Please return the lines of the data that contain "border".

======== Record extracts ========

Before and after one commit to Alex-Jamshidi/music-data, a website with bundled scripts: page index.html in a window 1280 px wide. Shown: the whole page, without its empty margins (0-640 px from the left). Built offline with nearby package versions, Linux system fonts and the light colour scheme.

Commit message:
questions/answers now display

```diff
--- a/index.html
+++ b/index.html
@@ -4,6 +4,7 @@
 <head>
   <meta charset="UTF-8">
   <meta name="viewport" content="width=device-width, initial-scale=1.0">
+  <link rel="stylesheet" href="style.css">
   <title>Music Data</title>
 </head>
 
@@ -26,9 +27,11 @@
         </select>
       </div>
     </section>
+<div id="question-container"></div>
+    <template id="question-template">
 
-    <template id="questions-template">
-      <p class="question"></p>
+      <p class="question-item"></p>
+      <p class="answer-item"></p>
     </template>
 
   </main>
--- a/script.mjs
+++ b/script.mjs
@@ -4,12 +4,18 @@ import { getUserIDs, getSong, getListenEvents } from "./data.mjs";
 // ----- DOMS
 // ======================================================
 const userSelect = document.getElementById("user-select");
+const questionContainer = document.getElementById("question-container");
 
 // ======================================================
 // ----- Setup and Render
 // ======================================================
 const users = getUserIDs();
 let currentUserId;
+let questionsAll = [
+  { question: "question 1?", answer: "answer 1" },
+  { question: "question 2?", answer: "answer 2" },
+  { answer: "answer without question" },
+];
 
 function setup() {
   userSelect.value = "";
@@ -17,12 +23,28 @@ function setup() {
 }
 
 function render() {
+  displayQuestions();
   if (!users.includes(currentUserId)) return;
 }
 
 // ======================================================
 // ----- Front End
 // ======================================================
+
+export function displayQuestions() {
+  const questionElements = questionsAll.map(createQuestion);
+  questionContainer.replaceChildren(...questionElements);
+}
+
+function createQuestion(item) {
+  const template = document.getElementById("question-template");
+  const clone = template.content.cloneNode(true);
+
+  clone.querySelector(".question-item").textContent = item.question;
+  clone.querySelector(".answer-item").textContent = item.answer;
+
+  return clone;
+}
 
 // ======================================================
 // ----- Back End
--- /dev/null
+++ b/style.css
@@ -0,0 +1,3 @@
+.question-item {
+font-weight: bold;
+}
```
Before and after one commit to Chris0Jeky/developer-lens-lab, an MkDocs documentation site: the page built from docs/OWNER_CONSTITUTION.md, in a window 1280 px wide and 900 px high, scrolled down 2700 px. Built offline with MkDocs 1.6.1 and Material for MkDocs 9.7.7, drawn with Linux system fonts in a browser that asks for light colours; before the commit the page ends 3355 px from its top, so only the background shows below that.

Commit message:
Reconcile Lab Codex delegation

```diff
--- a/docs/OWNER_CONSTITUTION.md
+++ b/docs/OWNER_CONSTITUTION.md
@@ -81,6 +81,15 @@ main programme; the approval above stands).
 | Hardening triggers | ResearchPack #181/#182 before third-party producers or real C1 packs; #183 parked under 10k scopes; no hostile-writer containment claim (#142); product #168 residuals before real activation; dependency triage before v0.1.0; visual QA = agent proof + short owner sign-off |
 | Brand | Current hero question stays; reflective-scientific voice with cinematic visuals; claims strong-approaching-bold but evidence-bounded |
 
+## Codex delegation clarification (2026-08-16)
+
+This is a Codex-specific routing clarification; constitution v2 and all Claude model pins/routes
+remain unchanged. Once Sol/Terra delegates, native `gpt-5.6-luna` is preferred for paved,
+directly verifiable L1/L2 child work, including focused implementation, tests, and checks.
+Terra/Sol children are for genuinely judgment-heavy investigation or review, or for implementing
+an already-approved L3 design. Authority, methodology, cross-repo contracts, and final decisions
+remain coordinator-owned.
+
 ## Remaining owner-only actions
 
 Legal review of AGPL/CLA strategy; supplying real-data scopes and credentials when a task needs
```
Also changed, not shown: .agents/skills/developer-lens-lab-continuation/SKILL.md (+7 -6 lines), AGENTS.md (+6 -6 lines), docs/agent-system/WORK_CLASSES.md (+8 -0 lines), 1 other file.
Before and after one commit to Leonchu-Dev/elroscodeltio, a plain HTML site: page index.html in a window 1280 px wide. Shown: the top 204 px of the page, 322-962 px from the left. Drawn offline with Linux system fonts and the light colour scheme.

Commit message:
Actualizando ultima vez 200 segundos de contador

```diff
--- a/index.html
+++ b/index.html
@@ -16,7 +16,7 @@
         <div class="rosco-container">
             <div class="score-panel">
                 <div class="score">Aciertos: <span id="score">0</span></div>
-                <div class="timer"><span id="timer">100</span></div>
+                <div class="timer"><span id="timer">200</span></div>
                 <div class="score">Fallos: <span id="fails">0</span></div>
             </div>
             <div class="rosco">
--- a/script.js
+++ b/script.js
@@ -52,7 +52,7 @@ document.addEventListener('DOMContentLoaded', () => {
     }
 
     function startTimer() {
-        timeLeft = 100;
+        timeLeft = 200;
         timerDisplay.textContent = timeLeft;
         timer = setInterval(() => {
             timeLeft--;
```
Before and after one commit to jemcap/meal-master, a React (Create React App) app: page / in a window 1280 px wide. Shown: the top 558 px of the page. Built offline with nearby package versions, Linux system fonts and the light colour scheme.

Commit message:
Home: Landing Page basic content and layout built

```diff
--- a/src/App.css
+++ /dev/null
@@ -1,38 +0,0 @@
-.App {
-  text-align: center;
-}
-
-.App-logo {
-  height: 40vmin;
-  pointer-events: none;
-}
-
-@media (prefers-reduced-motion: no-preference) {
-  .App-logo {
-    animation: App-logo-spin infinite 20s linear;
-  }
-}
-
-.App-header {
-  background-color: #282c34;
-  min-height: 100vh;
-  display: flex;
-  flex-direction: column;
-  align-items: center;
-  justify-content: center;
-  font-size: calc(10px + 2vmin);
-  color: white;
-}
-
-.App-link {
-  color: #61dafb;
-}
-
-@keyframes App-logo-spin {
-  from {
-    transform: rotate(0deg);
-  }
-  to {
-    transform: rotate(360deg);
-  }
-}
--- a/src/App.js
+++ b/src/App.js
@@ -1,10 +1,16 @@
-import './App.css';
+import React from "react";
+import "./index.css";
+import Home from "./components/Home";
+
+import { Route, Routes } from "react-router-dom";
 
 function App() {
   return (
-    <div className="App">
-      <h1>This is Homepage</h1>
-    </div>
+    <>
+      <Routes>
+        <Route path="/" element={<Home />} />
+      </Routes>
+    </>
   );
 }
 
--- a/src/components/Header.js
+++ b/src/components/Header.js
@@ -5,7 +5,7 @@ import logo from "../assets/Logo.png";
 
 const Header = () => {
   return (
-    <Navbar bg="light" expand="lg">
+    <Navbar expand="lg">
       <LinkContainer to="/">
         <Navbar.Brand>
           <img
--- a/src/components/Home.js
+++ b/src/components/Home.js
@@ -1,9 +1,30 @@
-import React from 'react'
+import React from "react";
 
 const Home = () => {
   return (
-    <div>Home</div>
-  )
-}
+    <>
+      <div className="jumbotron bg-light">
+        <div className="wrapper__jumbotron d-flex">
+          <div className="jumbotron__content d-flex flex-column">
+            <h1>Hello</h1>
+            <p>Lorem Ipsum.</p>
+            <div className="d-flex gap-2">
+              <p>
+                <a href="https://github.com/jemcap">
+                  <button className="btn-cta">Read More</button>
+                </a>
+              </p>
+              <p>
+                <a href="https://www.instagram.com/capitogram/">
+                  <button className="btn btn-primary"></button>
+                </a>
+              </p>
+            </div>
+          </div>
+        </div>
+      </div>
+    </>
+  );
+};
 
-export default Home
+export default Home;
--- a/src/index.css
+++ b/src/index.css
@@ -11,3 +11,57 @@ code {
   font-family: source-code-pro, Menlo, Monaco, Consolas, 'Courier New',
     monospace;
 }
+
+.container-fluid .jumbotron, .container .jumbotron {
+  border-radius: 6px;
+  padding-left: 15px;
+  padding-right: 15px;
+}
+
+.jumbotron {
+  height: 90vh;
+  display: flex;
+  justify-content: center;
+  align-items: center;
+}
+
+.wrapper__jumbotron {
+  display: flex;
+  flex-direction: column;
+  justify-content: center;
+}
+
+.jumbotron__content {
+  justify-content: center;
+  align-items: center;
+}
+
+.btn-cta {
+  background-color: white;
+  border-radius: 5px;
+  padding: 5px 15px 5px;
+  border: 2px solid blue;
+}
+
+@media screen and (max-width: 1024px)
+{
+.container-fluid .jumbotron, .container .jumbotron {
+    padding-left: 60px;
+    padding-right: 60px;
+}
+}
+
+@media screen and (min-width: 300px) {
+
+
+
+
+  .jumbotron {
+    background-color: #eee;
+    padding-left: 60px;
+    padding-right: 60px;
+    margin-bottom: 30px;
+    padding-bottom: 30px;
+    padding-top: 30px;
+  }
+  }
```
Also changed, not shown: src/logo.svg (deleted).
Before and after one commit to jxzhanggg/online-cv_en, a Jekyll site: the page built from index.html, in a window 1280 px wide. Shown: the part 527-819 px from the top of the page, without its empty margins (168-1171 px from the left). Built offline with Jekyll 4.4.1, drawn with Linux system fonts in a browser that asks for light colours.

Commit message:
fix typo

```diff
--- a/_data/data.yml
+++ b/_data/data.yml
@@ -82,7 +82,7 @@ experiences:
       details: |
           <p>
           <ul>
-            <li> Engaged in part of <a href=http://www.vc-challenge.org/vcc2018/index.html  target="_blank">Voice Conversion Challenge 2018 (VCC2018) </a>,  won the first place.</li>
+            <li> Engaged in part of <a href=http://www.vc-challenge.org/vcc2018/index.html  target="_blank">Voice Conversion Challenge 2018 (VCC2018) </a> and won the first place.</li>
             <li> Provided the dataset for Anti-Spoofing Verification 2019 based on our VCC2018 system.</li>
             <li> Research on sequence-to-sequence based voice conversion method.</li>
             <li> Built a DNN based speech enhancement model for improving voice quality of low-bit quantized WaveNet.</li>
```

========

→ **Reply to the task**
+  border-radius: 6px;
+  border-radius: 5px;
+  border: 2px solid blue;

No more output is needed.